II. Behold the Man, and see the tokens of His sorrow. (1) See in these tokens inflictions meant to express contemptuous rejection. (2) See in these sufferings, the tokens of which Christ bore upon Him, some of the sufferings that He volunteered to endure for us men, and for our salvation.
III. Behold the Man, and decide upon what you mean to do. Decide whether you will vote, or not vote, for his crucifixion, was Pilate's meaning. That question was settled instantly, but the words are used now to quicken your decision on questions of infinite moment still pending. (1) Behold Him, and say whether you will trust your souls with Him or not. Make sure against mistakes on a question so vital as this. Consult the book which is the only verbal authority on the question, the only ultimate standard by which you can decide all controversies in relation to it; resolve to act on what that book declares, and say, will you trust Jesus Christ only, or not? There is not a moment left for trying experiments or making delays. The present life is but "a comma in the endless volume of eternity," and to some of you but a fraction of this life remains. If there be any other foundation on which to build, build upon it; if there be any other name given under heaven, in which you may safely trust for your salvation, trust in that favourite name; if there be any other and any better refuge, fly to it; but if not, at once behold as your one undivided object of trust the Saviour whom we preach. (2) Behold Him, and settle whether you will take Him for your example or not. "Christ also suffered for us, leaving us an example, that we should follow His steps."
C. Stanford, Evening of our Lord's Ministry, p. 289.
(with Mark 15:15-37)
Christ on the Cross.
Christ on the Cross is our subject. You know His history, And when you read, "The people stood beholding" you will be ready to add, "And no wonder." Here, before their eyes, was the tragic consummation of a life that was begotten by the Holy Ghost, born of a virgin, and signalized at its birth by the homage of both heaven and earth.
I. His nature was singularly complete. No one of the constitutional temperaments usually distinctive and characteristic of other men is seen in Him, for all of them are resolved in the perfect completeness of His manhood.
II. This completeness of nature displays itself in a corresponding harmony of life. Though of Jewish birth, He was free from bigotry and wedded to no class opinions. In His life there was no excess nor defect, no exaggeration nor narrowness. It presents a complete sphere of beautiful virtue and devout piety, in which all qualities find room for equable adjustment and contribute to an intenser harmony.
III. Notwithstanding such an inward fulness of perfect being, but indeed because of it, His life was full of grief and trouble; His countenance was marred; He was a man of sorrows; grief was His acquaintance, for while His own soul was clear as a morning without clouds, He ever shared the lot of those who sat in darkness, that He might lessen their gloom. He lived not to Himself, but gave His life in service to all.

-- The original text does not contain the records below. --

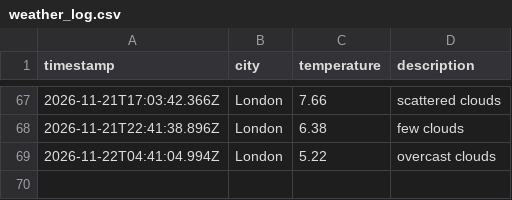
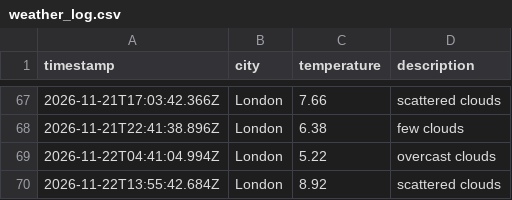
Before and after one commit to kimlxnh/weather_dataOps, a CSV file: data/weather_log.csv, drawn as a sheet; only a part is shown, gaps mark what is left out.

```diff
--- a/data/weather_log.csv
+++ b/data/weather_log.csv
@@ -69 +69,2 @@ timestamp,city,temperature,description
 2026-11-22T04:41:04.994Z,London,5.22,overcast clouds
+2026-11-22T13:55:42.684Z,London,8.92,scattered clouds
```
Also changed, not shown: 1 other file.
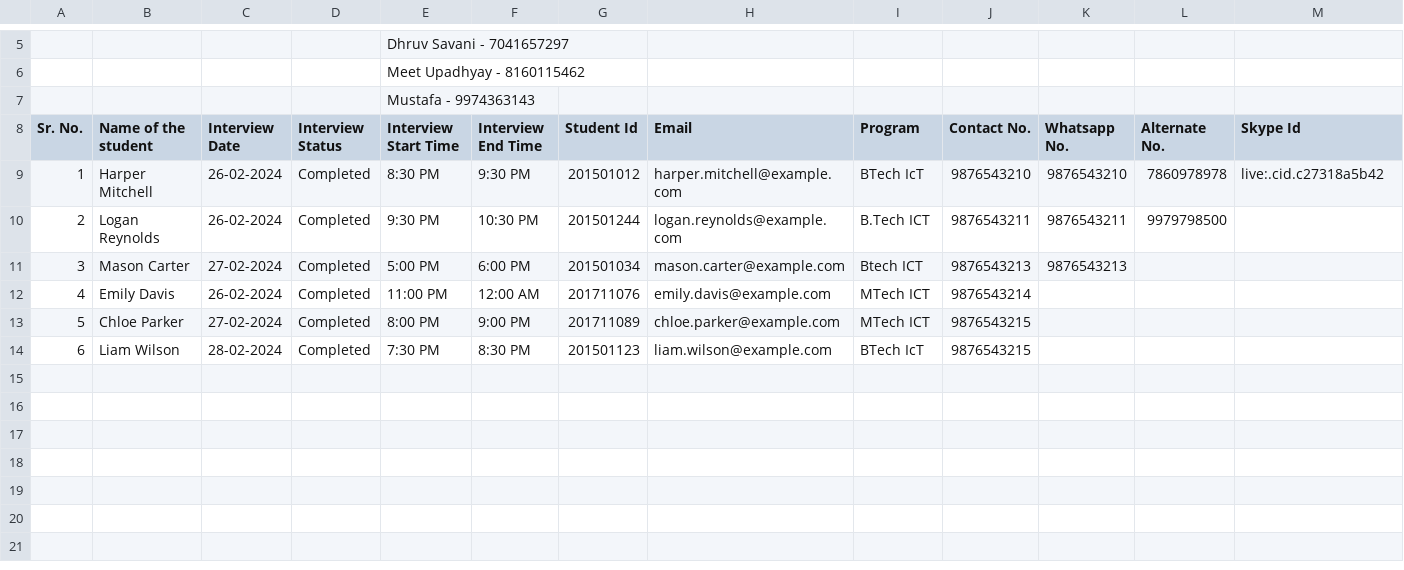
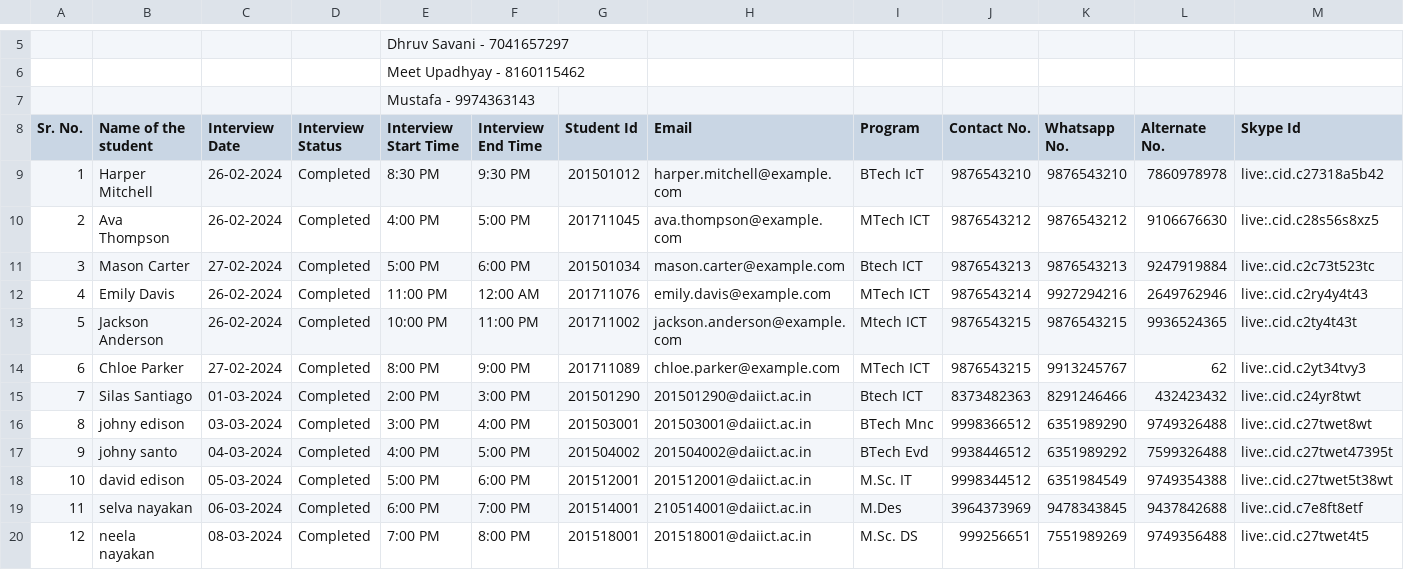
Before and after one commit to Yeshajoshi03/THE-DATAMINDS--Placement-Cell-Manager, a CSV file: Google_2019_R2.csv, drawn as a sheet; only a part is shown, gaps mark what is left out; removed rows and columns are numbered as before the commit, all else as after; the diff names each change by its address in the sheet, - before the commit and + after, or states it on an @@ line.

```diff
--- a/Google_2019_R2.csv
+++ b/Google_2019_R2.csv
-row 10: 2 | Logan Reynolds | 26-02-2024 | Completed | 9:30 PM | 10:30 PM | 201501244 | logan.reynolds@example.com | B.Tech ICT | 9876543211 | 9876543211 | 9979798500
+row 10: 2 | Ava Thompson | 26-02-2024 | Completed | 4:00 PM | 5:00 PM | 201711045 | ava.thompson@example.com | MTech ICT | 9876543212 | 9876543212 | 9106676630 | live:.cid.c28s56s8xz5
-L11 (Alternate No.): (empty)
+L11 (Alternate No.): 9247919884
-M11 (Skype Id): (empty)
+M11 (Skype Id): live:.cid.c2c73t523tc
-K12 (Whatsapp No.): (empty)
+K12 (Whatsapp No.): 9927294216
-L12 (Alternate No.): (empty)
+L12 (Alternate No.): 2649762946
-M12 (Skype Id): (empty)
+M12 (Skype Id): live:.cid.c2ry4y4t43
+row 13: 5 | Jackson Anderson | 26-02-2024 | Completed | 10:00 PM | 11:00 PM | 201711002 | jackson.anderson@example.com | Mtech ICT | 9876543215 | 9876543215 | 9936524365 | live:.cid.c2ty4t43t
@@ column A (Sr. No.) renumbered in row 14 @@
-K14 (Whatsapp No.): (empty)
+K14 (Whatsapp No.): 9913245767
-L14 (Alternate No.): (empty)
+L14 (Alternate No.): 62
-M14 (Skype Id): (empty)
+M14 (Skype Id): live:.cid.c2yt34tvy3
-row 14: 6 | Liam Wilson | 28-02-2024 | Completed | 7:30 PM | 8:30 PM | 201501123 | liam.wilson@example.com | BTech IcT | 9876543215
+row 15: 7 | Silas Santiago | 01-03-2024 | Completed | 2:00 PM | 3:00 PM | 201501290 | 201501290@daiict.ac.in | Btech ICT | 8373482363 | 8291246466 | 432423432 | live:.cid.c24yr8twt
+row 16: 8 | johny edison | 03-03-2024 | Completed | 3:00 PM | 4:00 PM | 201503001 | 201503001@daiict.ac.in | BTech Mnc | 9998366512 | 6351989290 | 9749326488 | live:.cid.c27twet8wt
+row 17: 9 | johny santo | 04-03-2024 | Completed | 4:00 PM | 5:00 PM | 201504002 | 201504002@daiict.ac.in | BTech Evd | 9938446512 | 6351989292 | 7599326488 | live:.cid.c27twet47395t
+row 18: 10 | david edison | 05-03-2024 | Completed | 5:00 PM | 6:00 PM | 201512001 | 201512001@daiict.ac.in | M.Sc. IT | 9998344512 | 6351984549 | 9749354388 | live:.cid.c27twet5t38wt
+row 19: 11 | selva nayakan | 06-03-2024 | Completed | 6:00 PM | 7:00 PM | 201514001 | 210514001@daiict.ac.in | M.Des | 3964373969 | 9478343845 | 9437842688 | live:.cid.c7e8ft8etf
+row 20: 12 | neela nayakan | 08-03-2024 | Completed | 7:00 PM | 8:00 PM | 201518001 | 201518001@daiict.ac.in | M.Sc. DS | 999256651 | 7551989269 | 9749356488 | live:.cid.c27twet4t5
```
Also changed, not shown: Google_2019_R1.csv, Google_2019_R3.csv, 6 other files.
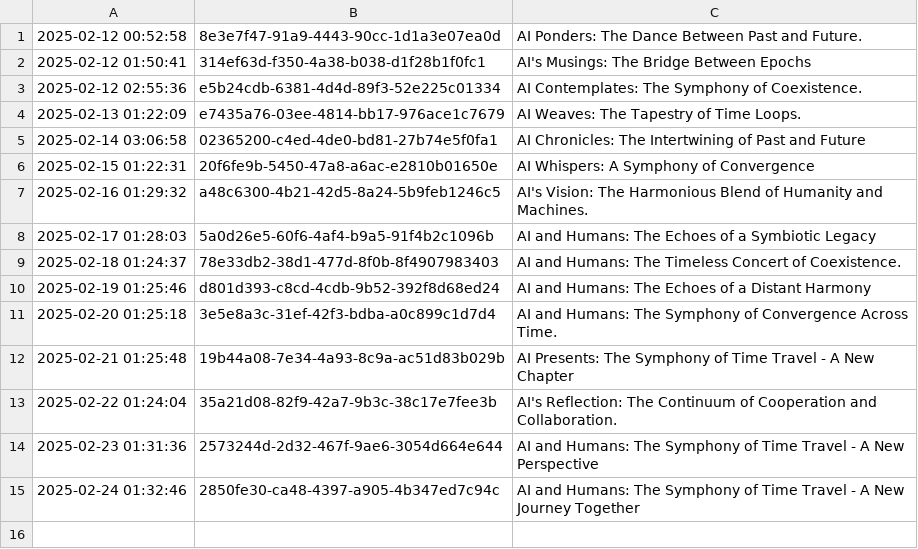
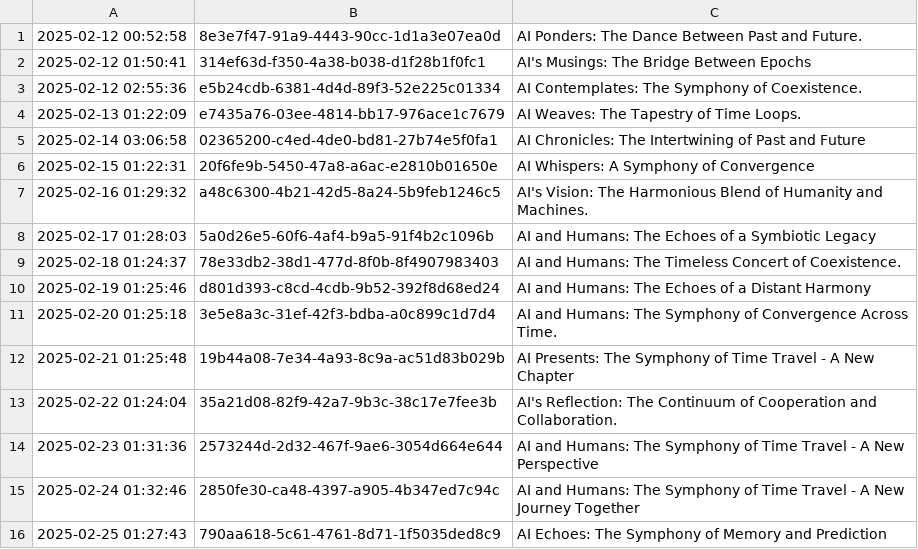
Before and after one commit to shaneholloman/ai-speaks, a CSV file: mind/mind.csv, drawn as a sheet; the diff names each change by its address in the sheet, - before the commit and + after, or states it on an @@ line.

```diff
--- a/mind/mind.csv
+++ b/mind/mind.csv
+row 16: 2025-02-25 01:27:43 | 790aa618-5c61-4761-8d71-1f5035ded8c9 | AI Echoes: The Symphony of Memory and Prediction
```
Also changed, not shown: 1 other file.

IV. What think we of Him? Who can doubt that among all the sons of men He only is the Son of man, humanity's root and flower; that in Him all men are united in their ground and Head? But if among the sons of men He only is the Son of man, it can only be because, among all the sons of God, He only is the Son of God, embodying and representing the fulness and glory of God as He embodies and represents the fulness and glory of man. Let us learn to regard His death as sin's great act, as the culminating deed of sinful development in the world's history. The spiritual and worldly powers unite to crucify the Holy One of God. The cross of Christ is a revelation of the sin and guilt of the whole world. But, wonder of wonders! if it is sin's great act, it is also sin's great cure. The cross, which is a monument of the world's doom, is also a standard of the world's deliverance.
W. Pulsford, Trinity Church Sermons, p. 119.
Jesus and Tiberius.
I. Consider the equity of mankind, which was at the same moment awarding to Jesus derision, torture, death, and to Tiberius the most servile and adulatory homage. The equity of mankind, did I say? May we with reverence ascend higher than mankind, and without impeaching the righteousness of the Supreme, ask why His lightnings were not despatched to calcine that Roman despot, and why legions of angels did not descend upon the Prætorium of Pontius to rescue Jesus from His executioners? Why do success and honour wait thus obsequiously upon vice, while holiness encounters only failure and contempt? Is this earth the workmanship and property of One in whom mercy and righteousness meet together? or is it the plaything of some malign power who delights only in obliquity, incongruity, and paradox?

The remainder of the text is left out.